-------- Exercise materials

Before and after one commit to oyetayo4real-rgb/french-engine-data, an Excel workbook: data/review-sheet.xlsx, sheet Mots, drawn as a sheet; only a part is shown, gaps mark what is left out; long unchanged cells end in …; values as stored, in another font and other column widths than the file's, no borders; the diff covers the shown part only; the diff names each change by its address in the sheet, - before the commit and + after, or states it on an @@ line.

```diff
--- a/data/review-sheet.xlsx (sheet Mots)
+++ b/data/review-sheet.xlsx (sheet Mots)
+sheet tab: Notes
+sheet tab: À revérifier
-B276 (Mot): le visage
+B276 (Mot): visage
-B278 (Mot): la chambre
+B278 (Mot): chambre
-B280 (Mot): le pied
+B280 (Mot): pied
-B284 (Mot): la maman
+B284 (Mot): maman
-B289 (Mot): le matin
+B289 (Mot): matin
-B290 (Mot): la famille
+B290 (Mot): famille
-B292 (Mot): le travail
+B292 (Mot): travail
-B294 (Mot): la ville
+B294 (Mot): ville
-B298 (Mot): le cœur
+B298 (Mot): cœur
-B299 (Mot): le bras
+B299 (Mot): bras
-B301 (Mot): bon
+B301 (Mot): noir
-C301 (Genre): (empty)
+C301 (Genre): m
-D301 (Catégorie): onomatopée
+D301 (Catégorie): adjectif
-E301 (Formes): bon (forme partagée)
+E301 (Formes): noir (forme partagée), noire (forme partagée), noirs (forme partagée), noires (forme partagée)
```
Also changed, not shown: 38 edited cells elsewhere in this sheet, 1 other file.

----------------

> Try it
Go through the lines above. Select every one that has the string "Formes".

> Expected answer
-E301 (Formes): bon (forme partagée)
+E301 (Formes): noir (forme partagée), noire (forme partagée), noirs (forme partagée), noires (forme partagée)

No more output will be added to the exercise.